── Records shown
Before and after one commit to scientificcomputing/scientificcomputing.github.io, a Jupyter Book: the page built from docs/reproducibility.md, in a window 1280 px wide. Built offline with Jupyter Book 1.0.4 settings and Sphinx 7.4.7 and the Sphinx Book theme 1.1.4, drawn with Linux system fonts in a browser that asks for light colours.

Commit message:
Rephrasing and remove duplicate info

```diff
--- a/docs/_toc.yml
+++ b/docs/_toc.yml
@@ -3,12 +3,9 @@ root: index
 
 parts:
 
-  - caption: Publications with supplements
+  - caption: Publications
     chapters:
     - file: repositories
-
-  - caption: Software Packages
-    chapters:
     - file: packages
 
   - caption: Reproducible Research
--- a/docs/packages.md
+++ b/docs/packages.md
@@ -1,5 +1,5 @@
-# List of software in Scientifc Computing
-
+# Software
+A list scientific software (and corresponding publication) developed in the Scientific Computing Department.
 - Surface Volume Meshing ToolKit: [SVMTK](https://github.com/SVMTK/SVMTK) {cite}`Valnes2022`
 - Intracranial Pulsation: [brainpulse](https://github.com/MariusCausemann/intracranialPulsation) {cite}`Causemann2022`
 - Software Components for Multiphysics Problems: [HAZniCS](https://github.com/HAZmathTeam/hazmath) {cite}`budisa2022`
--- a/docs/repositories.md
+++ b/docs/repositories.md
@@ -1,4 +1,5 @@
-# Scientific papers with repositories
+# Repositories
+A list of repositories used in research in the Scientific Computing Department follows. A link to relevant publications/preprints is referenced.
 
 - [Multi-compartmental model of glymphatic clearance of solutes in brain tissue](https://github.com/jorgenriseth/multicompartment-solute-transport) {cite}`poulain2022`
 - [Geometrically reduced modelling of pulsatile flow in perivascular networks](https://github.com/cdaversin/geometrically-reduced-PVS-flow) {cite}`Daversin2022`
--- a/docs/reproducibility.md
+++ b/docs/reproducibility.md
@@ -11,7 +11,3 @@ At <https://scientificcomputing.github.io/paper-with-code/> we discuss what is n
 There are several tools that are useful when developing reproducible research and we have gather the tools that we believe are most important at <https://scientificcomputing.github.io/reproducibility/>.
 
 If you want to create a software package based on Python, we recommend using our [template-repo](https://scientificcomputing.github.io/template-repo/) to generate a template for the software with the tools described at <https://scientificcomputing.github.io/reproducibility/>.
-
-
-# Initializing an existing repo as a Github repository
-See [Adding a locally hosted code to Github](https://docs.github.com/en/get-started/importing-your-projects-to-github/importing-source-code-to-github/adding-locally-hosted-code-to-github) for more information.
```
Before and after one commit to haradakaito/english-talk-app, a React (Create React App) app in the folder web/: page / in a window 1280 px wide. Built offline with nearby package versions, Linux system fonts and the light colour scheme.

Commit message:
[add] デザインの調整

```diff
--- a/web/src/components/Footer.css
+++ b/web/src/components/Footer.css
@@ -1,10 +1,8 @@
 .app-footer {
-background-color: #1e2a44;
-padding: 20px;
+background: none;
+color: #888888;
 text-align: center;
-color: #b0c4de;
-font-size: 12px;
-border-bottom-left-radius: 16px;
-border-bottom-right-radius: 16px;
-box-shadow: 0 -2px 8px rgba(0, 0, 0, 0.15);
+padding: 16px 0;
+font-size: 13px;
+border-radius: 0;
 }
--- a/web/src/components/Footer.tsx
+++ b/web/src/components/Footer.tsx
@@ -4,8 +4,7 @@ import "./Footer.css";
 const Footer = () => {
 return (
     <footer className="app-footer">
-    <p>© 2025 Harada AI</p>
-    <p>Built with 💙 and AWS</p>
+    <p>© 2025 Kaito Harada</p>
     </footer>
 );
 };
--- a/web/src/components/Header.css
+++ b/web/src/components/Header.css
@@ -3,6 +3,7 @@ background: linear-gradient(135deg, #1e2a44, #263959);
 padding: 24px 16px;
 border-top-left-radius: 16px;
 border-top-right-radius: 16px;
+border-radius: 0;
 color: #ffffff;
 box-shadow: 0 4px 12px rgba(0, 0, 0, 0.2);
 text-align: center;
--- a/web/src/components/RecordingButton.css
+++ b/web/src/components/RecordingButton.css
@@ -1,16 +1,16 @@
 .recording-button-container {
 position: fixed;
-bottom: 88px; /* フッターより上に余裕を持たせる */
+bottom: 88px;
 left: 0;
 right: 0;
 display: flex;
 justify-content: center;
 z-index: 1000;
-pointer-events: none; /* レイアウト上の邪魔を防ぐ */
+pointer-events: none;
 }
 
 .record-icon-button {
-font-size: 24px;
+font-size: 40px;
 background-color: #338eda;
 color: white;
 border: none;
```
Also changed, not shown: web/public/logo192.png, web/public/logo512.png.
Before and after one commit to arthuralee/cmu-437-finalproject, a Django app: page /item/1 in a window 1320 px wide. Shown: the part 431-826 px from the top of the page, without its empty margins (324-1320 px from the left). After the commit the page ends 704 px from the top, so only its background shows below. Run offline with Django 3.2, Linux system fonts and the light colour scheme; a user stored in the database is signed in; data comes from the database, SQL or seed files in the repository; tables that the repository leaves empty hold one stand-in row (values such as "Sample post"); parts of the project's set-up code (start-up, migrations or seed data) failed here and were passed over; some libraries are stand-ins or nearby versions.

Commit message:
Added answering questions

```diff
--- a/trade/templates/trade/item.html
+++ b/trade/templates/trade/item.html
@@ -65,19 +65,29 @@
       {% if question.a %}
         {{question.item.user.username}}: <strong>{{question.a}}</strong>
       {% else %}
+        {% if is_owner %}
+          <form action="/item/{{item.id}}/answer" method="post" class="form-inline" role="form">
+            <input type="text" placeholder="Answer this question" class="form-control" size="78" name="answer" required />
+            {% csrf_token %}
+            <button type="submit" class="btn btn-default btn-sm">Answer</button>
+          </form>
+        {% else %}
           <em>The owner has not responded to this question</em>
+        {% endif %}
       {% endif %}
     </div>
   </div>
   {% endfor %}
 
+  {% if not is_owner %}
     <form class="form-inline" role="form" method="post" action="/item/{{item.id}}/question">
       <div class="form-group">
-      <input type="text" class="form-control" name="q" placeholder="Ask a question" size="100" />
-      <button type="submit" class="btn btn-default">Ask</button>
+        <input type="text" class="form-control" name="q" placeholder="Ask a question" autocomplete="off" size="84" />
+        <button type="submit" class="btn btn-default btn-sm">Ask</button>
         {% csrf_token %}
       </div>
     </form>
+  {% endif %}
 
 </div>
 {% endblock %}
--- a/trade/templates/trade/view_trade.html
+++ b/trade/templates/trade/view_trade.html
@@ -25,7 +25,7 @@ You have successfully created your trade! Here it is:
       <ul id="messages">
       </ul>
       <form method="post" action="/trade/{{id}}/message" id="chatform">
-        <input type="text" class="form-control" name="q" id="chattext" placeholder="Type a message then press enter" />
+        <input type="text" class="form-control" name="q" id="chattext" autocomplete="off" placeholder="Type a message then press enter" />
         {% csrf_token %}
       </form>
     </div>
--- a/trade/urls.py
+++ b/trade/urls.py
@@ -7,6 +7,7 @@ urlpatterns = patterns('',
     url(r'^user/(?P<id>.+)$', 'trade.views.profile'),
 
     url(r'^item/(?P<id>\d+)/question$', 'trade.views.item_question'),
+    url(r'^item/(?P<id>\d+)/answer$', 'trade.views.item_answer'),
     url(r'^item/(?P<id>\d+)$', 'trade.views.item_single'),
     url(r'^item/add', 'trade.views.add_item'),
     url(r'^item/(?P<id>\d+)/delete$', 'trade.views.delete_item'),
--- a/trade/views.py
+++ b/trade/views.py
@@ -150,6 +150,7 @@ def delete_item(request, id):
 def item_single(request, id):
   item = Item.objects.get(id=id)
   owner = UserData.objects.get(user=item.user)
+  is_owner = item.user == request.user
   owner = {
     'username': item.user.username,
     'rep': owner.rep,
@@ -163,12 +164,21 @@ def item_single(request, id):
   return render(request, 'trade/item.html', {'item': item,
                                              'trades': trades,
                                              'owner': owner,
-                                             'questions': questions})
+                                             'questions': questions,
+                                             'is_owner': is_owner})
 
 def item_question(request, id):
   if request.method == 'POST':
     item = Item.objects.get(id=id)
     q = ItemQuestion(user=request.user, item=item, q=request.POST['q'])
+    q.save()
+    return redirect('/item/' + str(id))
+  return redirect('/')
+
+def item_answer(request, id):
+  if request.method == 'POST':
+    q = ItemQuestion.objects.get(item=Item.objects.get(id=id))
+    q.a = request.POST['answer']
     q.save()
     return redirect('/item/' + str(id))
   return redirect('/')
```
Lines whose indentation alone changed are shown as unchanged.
────
_Task statement_. Output nothing but the number of lines in the data containing the string "views".

_Response_. 8